Data:
____
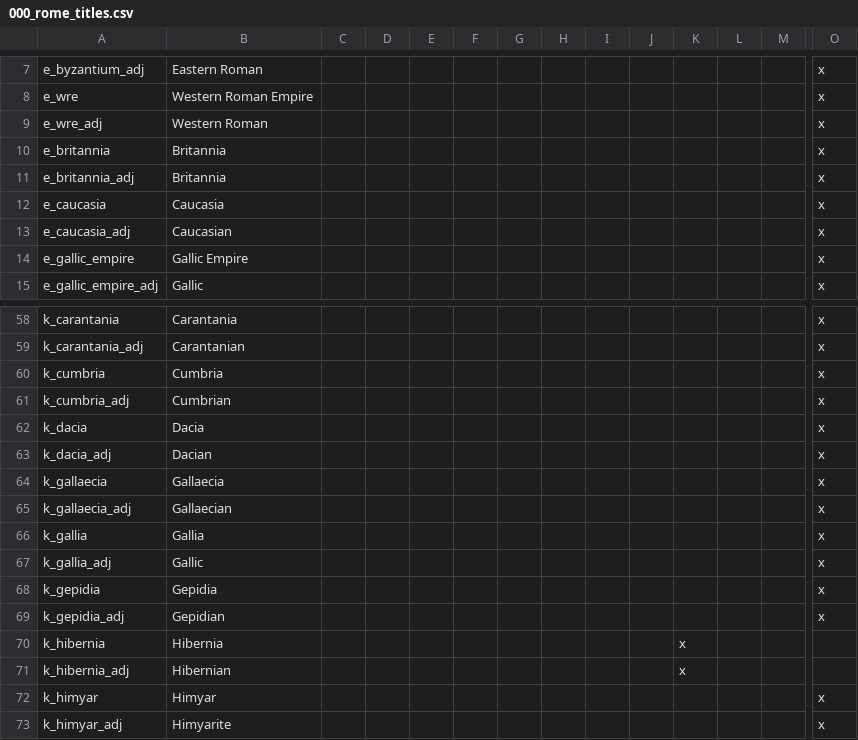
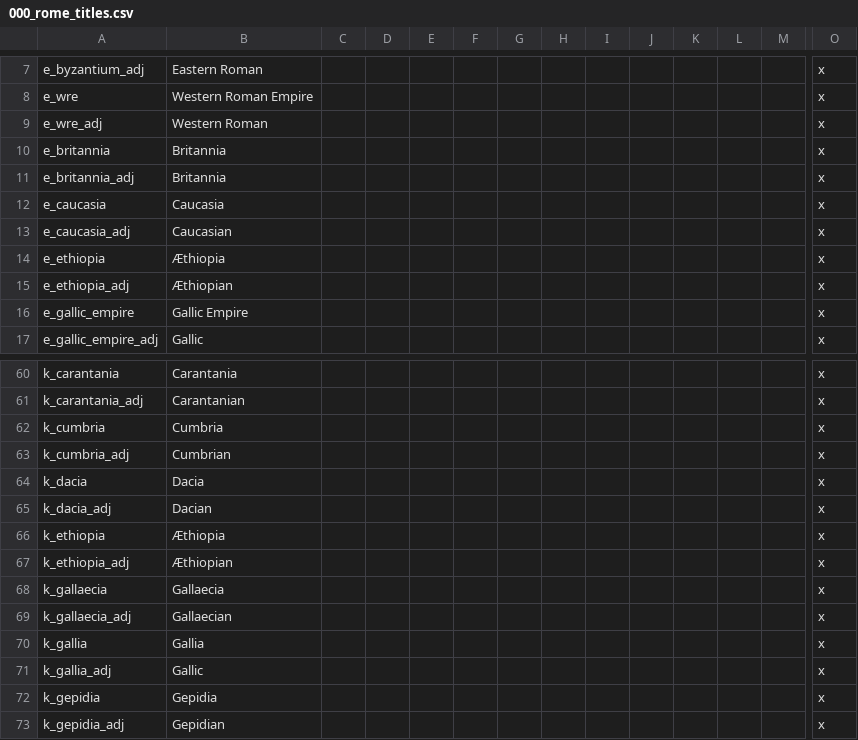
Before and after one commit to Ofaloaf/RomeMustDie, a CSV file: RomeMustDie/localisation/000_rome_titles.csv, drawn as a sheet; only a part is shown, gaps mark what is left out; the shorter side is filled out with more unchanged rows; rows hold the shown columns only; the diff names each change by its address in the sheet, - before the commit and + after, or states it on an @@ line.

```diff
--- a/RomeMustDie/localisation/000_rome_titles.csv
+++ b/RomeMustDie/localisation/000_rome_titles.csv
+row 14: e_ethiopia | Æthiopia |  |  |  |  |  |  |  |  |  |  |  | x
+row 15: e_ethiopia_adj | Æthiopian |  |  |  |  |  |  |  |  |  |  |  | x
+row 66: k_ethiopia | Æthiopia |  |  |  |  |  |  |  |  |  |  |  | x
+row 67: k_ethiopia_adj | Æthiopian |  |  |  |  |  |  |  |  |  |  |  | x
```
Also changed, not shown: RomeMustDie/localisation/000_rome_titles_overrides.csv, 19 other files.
____
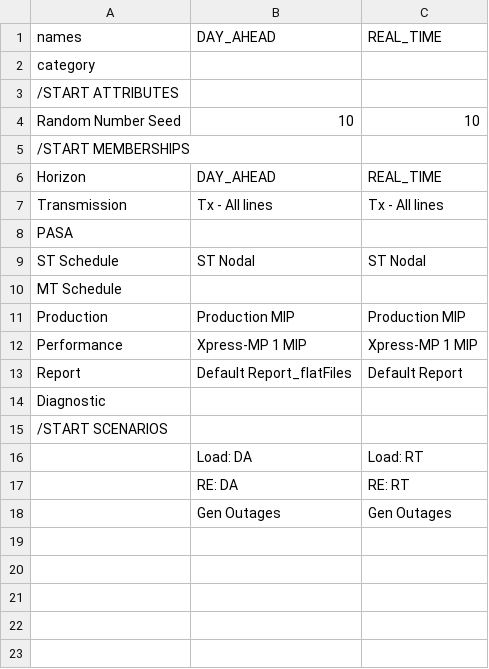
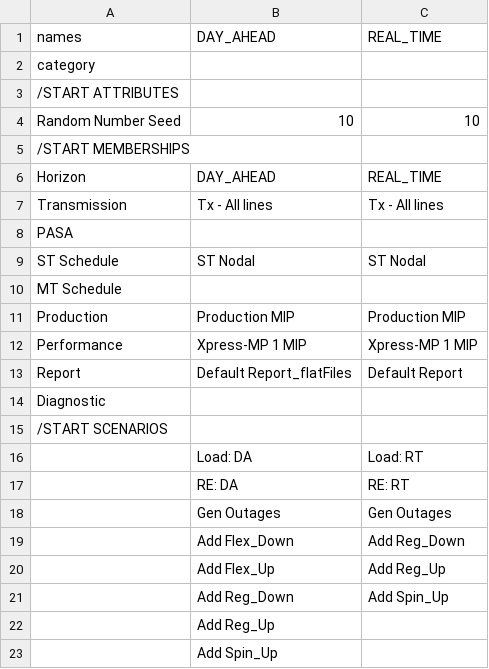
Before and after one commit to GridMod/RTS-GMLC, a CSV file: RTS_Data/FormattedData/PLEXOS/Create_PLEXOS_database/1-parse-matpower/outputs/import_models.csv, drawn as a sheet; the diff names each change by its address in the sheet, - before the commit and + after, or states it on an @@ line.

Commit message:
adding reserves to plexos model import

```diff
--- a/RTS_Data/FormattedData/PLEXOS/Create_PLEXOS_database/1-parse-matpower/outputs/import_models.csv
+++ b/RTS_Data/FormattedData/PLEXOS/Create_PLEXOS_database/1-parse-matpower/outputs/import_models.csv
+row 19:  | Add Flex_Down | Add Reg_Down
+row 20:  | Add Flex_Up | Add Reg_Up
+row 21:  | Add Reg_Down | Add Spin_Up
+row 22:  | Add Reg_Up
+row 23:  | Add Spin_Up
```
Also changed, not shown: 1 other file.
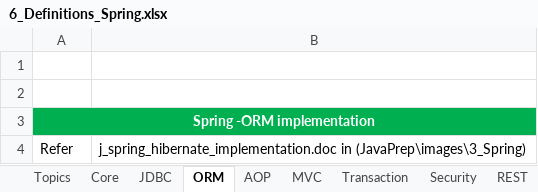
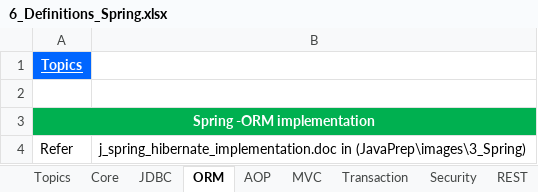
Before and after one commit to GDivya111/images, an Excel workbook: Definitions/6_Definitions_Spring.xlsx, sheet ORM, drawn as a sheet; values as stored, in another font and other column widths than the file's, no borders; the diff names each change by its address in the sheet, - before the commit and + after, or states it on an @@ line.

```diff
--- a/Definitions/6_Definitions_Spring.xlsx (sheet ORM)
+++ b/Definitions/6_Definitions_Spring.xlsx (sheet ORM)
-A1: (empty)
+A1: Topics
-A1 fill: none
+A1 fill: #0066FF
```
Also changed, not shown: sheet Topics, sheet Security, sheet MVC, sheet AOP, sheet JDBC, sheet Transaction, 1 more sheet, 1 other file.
____
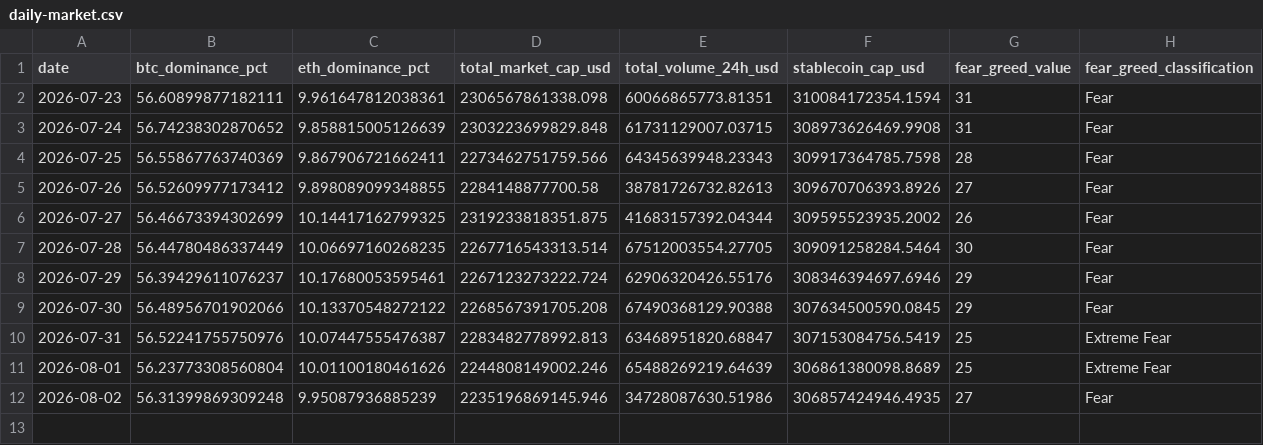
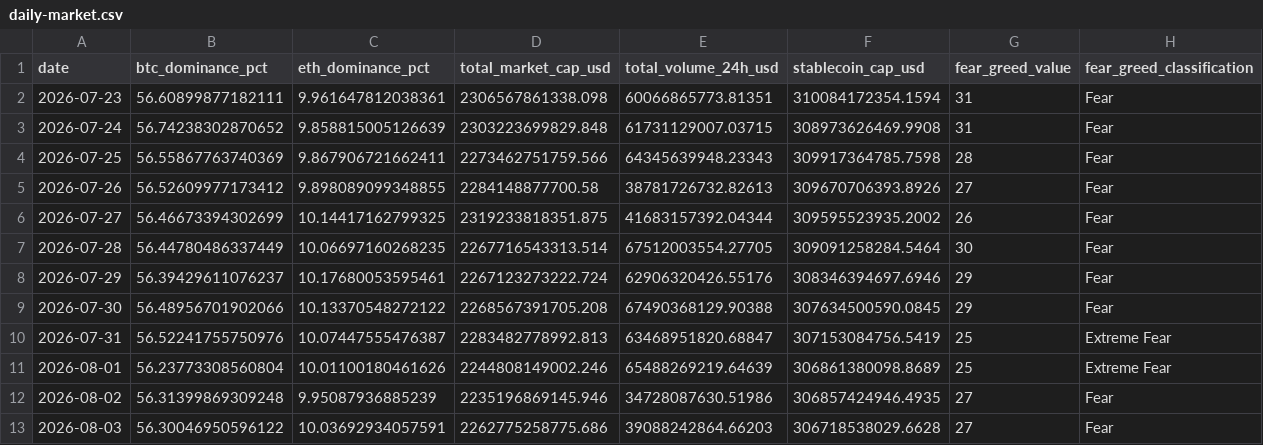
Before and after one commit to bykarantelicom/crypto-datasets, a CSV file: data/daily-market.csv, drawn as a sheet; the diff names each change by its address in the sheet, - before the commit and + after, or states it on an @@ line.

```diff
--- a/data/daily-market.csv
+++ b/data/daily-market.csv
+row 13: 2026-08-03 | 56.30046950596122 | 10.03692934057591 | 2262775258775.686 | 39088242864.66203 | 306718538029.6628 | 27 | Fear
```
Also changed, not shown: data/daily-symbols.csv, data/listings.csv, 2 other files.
____
Gather every line from the listing above in which "each" appears, and copy those lines.

Answer to this task:
Before and after one commit to Ofaloaf/RomeMustDie, a CSV file: RomeMustDie/localisation/000_rome_titles.csv, drawn as a sheet; only a part is shown, gaps mark what is left out; the shorter side is filled out with more unchanged rows; rows hold the shown columns only; the diff names each change by its address in the sheet, - before the commit and + after, or states it on an @@ line.
Before and after one commit to GridMod/RTS-GMLC, a CSV file: RTS_Data/FormattedData/PLEXOS/Create_PLEXOS_database/1-parse-matpower/outputs/import_models.csv, drawn as a sheet; the diff names each change by its address in the sheet, - before the commit and + after, or states it on an @@ line.
Before and after one commit to GDivya111/images, an Excel workbook: Definitions/6_Definitions_Spring.xlsx, sheet ORM, drawn as a sheet; values as stored, in another font and other column widths than the file's, no borders; the diff names each change by its address in the sheet, - before the commit and + after, or states it on an @@ line.
Before and after one commit to bykarantelicom/crypto-datasets, a CSV file: data/daily-market.csv, drawn as a sheet; the diff names each change by its address in the sheet, - before the commit and + after, or states it on an @@ line.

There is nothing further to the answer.